When I began my sabbatical last fall, I could never have imagined I would be returning to a virtual classroom. The levels of anxiety we’re all now experiencing highlight the importance of addressing the anxiety-inducing elements of our classroom environments over which we have some control.

Last fall I asked ACC faculty to respond to a short questionnaire on communication anxiety and apprehension in the college classroom. Your responses were helpful in framing my research. Now, along with my Communication Studies colleagues, I hope to continue this work by creating and offering professional development opportunities for ACC faculty and staff based on these research outcomes.

Survey responses revealed two common misconceptions about communication apprehension (CA) in our classrooms.

Students experiencing a high level of communication apprehension will often request an alternative assignment. 

The reality is, the student most likely to approach you to request an alternative assignment is not experiencing a high level of communication apprehension. 

A reasonable level of nervousness while speaking in front of a group is normal, and many students have simply not developed the coping skills to deal with moderate levels of anxiety. Most students can benefit from skills training rather than alternative assignments like writing a paper or speaking without an audience. 

There are important distinctions, however, between what can be classified as a normal response to an oral speaking opportunity and a high level of apprehension. As one respondent asked:

“Because most people have a fear of public speaking, I perhaps conflate significant anxiety or communication apprehension with the everyday fear of speaking in public that the average person experiences anyway (is there a difference?)”

The simple answer is, yes. 

Experiencing a moderate level of nervousness can be uncomfortable; but it is when a similar level of anxiety is felt when participating in group work or speaking one-on-one with an instructor that the issue moves beyond a case of stage fright to what is most likely a debilitating level of communication apprehension. 

Communication apprehension is a real issue for our students. In fact, research suggests it is unlikely you will face a class or section in which you do not have at least one student experiencing high communication apprehension. These are the students my sabbatical work aimed to reach. Because the high CA student will often choose not to disclose their need for assistance, it is crucial for instructors to not only learn to identify behaviors indicative of high CA, but also to ensure we create a curriculum that is responsive to students’ needs. This leads to the second misconception. 

Offering written assignments or other alternatives in lieu of speaking in front of a group will help students with high CA feel more comfortable in the classroom.

When confronted with communication anxiety in the college classroom, efforts to help often look like this:

“I may have the students present the information to me one-on-one as opposed to having them present in a group or to the entire class.”

“All students may choose to give their presentation in my office hours instead of in front of the class, if they choose.”

“The student wrote a paper instead.”

Creating alternative assignments that eliminate the oral speaking component will make it harder to ultimately treat anxiety by delaying dealing with the underlying problem. Thus, the harder it will be for a student when they leave our classrooms for much less friendly speaking environments. 

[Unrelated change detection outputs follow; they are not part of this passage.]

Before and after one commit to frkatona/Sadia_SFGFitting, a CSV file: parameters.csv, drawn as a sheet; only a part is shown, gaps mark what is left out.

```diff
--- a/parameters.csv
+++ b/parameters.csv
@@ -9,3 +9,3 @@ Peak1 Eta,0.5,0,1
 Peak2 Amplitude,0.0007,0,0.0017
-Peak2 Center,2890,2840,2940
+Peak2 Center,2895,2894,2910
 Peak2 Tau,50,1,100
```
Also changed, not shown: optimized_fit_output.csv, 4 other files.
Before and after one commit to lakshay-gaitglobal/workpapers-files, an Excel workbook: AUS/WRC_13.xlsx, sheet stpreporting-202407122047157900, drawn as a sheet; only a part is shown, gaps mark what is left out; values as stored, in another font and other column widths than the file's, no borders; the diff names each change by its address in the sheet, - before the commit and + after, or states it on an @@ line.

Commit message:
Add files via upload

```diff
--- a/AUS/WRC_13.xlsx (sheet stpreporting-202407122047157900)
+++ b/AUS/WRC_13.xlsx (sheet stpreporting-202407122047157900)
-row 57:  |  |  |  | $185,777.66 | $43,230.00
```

A much better approach was offered by one respondent who stated:

“…This [alternative assignment] is only offered after a discussion of their concerns with me and a collaborative problem-solving session or two. My goal is to help them build their self-efficacy for presenting so we work on skills and anxiety management throughout the semester.”

Understandably, such an approach is more easily said than done. I am hopeful my work will open the door for conversations about CA, and the importance of offering the same learning experiences to all students, regardless of their individual level of anxiety or apprehension.

There is no evidence that suggests high CA students cannot deliver effective presentations. Therefore, the solution lies in creating alternatives (not accommodations) that best fit students’ individual circumstances while maintaining rigor and remaining consistent with learning outcomes and objectives. 

It is a complicated issue, and one I am excited to continue to work on unraveling. If this is something that also interests you, I welcome your questions and comments. 


Tasha Davis, Ph.D.


Professor, Department of Communication Studies